• Records provided:
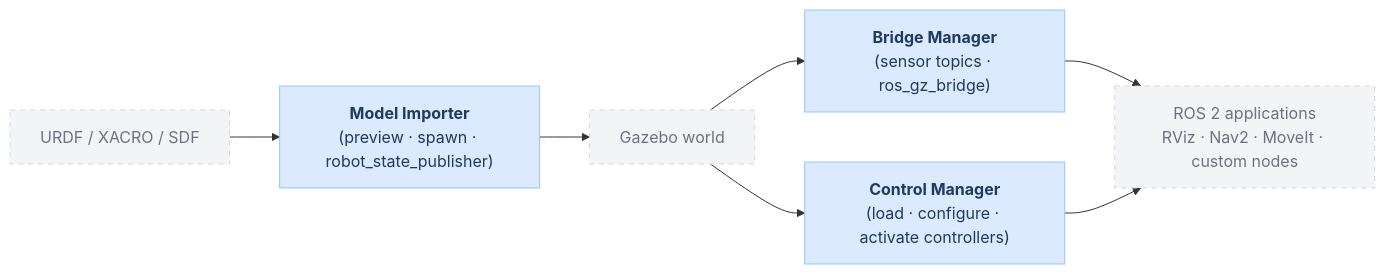
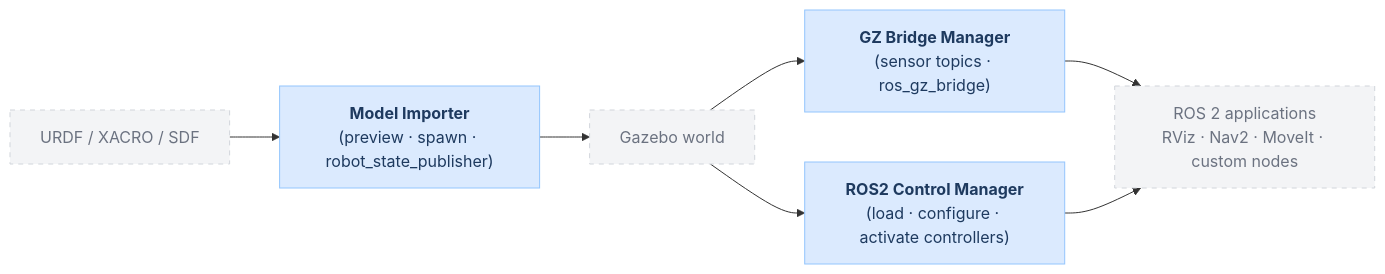
One commit to asoriano1/gz_ros2_control_manager changed the diagram in README.md. Above: the diagram before and after it, drawn with Mermaid. The commit also changed other lines of this file, not shown here.

Commit message:
docs: rename to ROS2 Control Manager, reorder list, highlight own module

````diff
--- a/README.md
+++ b/README.md
@@ -18,18 +16,18 @@
 ```mermaid
 flowchart LR
   A[URDF / XACRO / SDF] --> B["`**Model Importer**
 (preview · spawn · robot_state_publisher)`"]
   B --> C[Gazebo world]
-  C --> D["`**Bridge Manager**
+  C --> D["`**GZ Bridge Manager**
 (sensor topics · ros_gz_bridge)`"]
-  C --> E["`**Control Manager**
+  C --> E["`**ROS2 Control Manager**
 (load · configure · activate controllers)`"]
   D --> F[ROS 2 applications<br/>RViz · Nav2 · MoveIt · custom nodes]
   E --> F
 
   classDef suite fill:#dbeafe,stroke:#93c5fd,color:#1e3a5f
   classDef external fill:#f3f4f6,stroke:#d1d5db,color:#6b7280,stroke-dasharray:5 5
 
   class B,D,E suite
   class A,C,F external
 ```
````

• Aim of the task:
Using the entries above, return each line in which the word "classDef" occurs.

• Exercise response:
   classDef suite fill:#dbeafe,stroke:#93c5fd,color:#1e3a5f
   classDef external fill:#f3f4f6,stroke:#d1d5db,color:#6b7280,stroke-dasharray:5 5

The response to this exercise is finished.